Section I: Description of a Competent Child
When it comes to companionship, a socially competent child should be able to get along well with others and thus form friendships. It is only natural for a socially competent child to seek out others and form a group. Confidence and a sense of belonging come from seeking and thus attaining the approval of one's peers. This is sometimes a period where the child feels more compelled to please his associations rather than thinking about how the situation will affect him or others. Friendship endorses productivity, mentally and physically, for the child. The child attains people skills, an attribute that will evolve over his lifespan. Physically, the child is encouraged by the group to participate in activities. There are many levels of friendship a socially competent child may attain depending on his/her age and maturity level. They develop from a friend being a person whom shares toys to deep emotional commitment which comes much later in years.

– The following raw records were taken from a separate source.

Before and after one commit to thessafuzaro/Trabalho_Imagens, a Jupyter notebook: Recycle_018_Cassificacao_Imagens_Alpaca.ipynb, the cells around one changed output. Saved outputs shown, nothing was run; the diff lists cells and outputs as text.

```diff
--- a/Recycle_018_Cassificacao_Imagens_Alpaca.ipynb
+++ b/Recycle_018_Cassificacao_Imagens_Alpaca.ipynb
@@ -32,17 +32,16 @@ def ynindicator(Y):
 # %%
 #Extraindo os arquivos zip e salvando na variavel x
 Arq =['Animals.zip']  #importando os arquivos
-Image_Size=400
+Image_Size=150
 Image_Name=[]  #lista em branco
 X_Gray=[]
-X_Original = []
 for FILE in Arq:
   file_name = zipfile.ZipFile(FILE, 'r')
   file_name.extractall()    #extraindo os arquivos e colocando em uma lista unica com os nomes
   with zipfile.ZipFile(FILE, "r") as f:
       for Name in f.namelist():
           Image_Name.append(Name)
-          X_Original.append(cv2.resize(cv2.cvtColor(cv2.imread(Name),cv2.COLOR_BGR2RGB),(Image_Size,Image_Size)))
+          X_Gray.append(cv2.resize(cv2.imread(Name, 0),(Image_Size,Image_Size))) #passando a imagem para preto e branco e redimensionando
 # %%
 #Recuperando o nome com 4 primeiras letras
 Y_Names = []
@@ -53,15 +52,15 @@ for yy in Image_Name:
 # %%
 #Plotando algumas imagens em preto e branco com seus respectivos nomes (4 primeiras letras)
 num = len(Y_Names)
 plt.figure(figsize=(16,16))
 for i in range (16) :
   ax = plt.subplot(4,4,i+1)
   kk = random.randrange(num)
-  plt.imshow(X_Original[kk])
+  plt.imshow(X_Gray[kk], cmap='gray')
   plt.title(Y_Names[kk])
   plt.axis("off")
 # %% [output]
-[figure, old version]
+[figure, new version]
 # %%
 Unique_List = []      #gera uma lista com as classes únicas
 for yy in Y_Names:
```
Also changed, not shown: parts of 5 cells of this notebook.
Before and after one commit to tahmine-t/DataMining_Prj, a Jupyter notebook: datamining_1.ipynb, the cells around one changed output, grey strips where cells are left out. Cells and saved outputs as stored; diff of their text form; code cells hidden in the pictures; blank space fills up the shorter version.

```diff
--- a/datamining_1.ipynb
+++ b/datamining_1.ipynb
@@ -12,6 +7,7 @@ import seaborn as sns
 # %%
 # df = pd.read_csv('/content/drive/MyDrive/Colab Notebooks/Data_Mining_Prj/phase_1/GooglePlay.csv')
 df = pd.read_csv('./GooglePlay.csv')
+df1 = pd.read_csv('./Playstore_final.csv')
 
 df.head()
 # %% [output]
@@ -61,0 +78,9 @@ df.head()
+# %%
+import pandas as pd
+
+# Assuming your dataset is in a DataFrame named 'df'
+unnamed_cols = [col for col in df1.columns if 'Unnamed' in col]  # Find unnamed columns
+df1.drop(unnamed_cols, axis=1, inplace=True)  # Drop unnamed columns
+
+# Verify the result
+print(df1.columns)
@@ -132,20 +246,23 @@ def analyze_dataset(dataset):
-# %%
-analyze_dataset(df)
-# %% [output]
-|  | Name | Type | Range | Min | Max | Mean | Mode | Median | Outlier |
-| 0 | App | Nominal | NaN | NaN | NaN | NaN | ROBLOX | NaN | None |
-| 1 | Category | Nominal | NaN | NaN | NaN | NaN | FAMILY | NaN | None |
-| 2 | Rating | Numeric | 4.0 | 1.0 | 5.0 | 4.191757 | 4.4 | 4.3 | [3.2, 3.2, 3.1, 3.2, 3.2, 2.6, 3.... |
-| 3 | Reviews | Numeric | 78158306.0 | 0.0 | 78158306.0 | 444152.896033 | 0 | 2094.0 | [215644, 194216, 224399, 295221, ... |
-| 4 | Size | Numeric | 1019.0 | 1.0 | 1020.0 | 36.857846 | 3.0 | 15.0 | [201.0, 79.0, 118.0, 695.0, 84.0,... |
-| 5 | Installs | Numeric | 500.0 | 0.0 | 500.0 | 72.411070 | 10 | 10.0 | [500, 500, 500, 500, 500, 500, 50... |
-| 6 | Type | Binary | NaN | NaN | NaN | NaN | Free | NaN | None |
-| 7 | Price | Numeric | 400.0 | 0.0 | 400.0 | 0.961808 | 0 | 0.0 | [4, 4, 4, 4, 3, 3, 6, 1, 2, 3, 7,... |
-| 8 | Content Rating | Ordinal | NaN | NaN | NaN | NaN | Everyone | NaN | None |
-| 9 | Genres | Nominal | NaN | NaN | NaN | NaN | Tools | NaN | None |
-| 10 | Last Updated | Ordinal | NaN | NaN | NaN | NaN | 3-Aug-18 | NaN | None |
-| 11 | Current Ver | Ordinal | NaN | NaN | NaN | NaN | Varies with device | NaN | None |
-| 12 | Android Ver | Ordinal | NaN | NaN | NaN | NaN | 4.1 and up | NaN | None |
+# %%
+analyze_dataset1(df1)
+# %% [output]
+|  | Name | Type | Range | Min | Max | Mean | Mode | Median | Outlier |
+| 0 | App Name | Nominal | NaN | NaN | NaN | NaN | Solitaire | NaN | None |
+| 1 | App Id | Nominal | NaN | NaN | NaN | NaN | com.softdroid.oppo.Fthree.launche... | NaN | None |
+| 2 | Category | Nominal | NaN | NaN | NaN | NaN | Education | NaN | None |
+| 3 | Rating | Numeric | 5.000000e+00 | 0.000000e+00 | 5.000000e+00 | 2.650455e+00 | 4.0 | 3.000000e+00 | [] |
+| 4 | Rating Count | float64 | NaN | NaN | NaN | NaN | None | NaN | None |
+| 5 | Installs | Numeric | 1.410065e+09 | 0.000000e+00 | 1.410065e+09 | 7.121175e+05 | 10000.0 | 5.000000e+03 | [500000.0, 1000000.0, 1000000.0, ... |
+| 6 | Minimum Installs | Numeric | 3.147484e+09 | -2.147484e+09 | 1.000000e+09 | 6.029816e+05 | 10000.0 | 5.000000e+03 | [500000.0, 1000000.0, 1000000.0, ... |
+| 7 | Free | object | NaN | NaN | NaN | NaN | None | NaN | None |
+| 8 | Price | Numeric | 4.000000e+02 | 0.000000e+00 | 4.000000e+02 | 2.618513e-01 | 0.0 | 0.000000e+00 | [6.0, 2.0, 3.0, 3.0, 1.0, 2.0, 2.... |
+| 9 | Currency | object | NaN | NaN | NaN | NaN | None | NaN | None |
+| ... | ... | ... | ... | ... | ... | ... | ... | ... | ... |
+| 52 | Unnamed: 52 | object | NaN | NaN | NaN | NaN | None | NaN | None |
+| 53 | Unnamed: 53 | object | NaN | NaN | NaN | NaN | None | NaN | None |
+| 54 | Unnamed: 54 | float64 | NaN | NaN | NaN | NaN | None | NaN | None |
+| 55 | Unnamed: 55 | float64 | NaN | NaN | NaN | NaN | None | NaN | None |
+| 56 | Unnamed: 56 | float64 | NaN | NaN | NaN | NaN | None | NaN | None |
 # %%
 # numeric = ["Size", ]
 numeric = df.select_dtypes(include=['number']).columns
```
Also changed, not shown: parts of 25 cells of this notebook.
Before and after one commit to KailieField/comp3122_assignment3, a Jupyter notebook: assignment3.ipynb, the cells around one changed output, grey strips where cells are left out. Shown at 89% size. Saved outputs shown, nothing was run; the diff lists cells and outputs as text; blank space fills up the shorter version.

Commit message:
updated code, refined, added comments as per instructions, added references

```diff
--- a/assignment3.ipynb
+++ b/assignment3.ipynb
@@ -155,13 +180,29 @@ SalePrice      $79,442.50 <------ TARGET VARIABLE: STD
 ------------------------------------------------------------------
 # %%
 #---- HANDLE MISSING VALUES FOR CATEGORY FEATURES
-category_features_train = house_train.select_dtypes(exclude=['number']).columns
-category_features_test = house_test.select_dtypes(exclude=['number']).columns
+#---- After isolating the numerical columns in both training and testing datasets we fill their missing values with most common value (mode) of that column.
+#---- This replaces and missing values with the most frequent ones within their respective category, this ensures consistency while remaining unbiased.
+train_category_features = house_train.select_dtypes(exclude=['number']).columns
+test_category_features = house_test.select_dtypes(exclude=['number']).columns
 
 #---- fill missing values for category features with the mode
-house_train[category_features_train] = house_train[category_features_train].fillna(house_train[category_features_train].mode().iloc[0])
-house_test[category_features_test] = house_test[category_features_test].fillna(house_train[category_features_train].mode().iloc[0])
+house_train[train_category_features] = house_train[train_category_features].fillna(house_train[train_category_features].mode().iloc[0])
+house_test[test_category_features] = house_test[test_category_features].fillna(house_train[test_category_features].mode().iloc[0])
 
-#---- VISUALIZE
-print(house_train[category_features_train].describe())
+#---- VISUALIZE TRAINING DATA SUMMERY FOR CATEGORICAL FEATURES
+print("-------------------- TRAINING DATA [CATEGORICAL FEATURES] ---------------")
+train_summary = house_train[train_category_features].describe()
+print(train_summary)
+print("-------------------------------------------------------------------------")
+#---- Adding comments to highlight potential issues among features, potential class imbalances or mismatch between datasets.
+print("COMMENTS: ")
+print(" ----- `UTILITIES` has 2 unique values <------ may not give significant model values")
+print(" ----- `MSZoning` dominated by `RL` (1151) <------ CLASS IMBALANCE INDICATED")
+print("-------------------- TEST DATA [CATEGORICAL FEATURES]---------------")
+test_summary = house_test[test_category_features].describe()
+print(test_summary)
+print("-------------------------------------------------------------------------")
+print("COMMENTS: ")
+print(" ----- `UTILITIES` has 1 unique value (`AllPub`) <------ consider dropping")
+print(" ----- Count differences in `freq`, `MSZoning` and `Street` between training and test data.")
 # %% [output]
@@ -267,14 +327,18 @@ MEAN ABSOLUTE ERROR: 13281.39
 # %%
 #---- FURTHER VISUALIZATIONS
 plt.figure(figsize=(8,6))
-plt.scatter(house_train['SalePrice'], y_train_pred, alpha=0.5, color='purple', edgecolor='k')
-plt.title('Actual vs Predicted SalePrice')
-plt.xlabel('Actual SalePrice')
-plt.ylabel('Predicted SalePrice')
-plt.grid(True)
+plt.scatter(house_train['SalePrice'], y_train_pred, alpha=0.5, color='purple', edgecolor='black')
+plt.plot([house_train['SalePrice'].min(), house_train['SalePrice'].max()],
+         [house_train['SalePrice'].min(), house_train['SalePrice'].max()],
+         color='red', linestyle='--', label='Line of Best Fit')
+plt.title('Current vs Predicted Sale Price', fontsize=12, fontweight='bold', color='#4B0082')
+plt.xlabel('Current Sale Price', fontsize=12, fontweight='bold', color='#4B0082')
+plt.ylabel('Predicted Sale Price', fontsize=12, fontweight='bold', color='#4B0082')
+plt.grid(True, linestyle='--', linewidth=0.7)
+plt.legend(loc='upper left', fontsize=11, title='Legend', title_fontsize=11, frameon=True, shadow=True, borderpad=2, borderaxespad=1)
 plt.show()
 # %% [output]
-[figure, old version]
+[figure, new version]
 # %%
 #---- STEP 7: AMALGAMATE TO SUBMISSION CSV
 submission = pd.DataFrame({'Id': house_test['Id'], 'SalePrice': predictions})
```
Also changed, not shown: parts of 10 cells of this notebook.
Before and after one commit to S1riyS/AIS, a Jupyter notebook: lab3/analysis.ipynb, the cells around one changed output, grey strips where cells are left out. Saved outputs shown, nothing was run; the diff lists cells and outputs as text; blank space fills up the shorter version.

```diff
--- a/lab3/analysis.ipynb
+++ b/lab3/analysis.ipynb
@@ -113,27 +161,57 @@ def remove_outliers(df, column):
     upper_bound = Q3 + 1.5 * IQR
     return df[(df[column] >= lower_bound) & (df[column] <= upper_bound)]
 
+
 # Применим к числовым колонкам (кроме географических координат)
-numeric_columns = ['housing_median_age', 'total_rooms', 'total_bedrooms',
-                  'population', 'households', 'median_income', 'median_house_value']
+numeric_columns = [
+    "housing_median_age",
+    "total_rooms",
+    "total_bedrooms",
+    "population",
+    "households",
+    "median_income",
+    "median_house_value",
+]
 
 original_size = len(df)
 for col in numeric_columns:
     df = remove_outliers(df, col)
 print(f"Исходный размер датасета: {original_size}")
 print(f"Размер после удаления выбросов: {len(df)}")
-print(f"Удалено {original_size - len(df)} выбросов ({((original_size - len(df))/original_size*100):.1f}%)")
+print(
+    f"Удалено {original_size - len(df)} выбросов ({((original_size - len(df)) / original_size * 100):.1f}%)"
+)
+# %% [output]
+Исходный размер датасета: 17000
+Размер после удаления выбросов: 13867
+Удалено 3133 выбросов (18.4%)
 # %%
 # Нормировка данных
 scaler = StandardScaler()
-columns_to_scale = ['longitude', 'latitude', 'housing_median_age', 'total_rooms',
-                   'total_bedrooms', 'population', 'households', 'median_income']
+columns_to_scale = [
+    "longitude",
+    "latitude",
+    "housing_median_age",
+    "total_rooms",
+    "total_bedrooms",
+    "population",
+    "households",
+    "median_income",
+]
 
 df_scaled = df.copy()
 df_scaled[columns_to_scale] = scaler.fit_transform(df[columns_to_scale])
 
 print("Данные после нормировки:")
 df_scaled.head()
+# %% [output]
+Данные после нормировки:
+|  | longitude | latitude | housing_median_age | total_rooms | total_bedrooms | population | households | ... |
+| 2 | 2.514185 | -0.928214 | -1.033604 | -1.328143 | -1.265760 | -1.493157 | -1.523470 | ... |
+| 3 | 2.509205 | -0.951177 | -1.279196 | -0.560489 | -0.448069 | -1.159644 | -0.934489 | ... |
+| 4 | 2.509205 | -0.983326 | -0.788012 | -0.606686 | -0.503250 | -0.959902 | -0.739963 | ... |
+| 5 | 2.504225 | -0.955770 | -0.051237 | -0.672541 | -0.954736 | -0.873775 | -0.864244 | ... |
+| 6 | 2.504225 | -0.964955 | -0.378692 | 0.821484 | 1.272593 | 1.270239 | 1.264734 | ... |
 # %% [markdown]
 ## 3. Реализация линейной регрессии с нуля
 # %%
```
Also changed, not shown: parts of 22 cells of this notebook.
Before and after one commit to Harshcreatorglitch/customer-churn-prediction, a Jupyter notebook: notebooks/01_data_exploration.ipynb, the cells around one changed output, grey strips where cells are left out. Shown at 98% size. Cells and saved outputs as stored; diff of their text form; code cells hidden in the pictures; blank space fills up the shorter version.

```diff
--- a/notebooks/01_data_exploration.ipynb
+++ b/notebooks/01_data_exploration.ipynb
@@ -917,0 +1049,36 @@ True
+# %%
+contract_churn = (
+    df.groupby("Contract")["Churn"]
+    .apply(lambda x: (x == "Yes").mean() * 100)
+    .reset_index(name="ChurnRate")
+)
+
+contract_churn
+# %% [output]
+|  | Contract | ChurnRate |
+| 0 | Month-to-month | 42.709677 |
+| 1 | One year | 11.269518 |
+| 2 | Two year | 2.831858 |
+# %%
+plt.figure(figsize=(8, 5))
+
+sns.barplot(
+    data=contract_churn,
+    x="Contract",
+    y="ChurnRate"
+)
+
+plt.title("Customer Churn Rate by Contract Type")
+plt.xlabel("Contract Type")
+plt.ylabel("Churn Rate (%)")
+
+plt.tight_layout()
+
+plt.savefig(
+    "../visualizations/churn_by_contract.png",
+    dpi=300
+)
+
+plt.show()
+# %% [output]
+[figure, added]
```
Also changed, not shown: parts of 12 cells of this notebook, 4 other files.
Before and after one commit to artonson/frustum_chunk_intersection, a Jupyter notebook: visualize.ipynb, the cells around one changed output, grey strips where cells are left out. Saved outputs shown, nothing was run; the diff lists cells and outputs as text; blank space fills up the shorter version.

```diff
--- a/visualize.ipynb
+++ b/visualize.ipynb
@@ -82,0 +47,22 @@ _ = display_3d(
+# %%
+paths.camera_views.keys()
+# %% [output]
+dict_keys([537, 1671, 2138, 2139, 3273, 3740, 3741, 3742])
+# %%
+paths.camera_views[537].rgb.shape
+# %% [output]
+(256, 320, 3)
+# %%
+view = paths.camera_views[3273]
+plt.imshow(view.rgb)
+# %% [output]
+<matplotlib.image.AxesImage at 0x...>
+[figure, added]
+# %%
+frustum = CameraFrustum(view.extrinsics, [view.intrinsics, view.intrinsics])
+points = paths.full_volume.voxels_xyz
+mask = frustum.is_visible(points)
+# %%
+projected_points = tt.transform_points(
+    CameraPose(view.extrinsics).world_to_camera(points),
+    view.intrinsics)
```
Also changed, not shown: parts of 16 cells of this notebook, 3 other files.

Communication is a huge part of social competence. If children lack the verbal skills to communicate feelings then they may become frustrated and express their feeling in other more physical ways. Children whom are competent in communication are able to express feelings of happiness as well as distress using their speech in addition to their body language and other most subtle forms of communication. Not only do children have to be able to express their own feelings and thoughts, they need to be in tune to others' signals of communication. Not only are they good talkers but they are good listeners as well. They are able to interpret and understand others' speech and actions and react accordingly. When a good, functioning two-way communication has been developed then a child may be considered competent...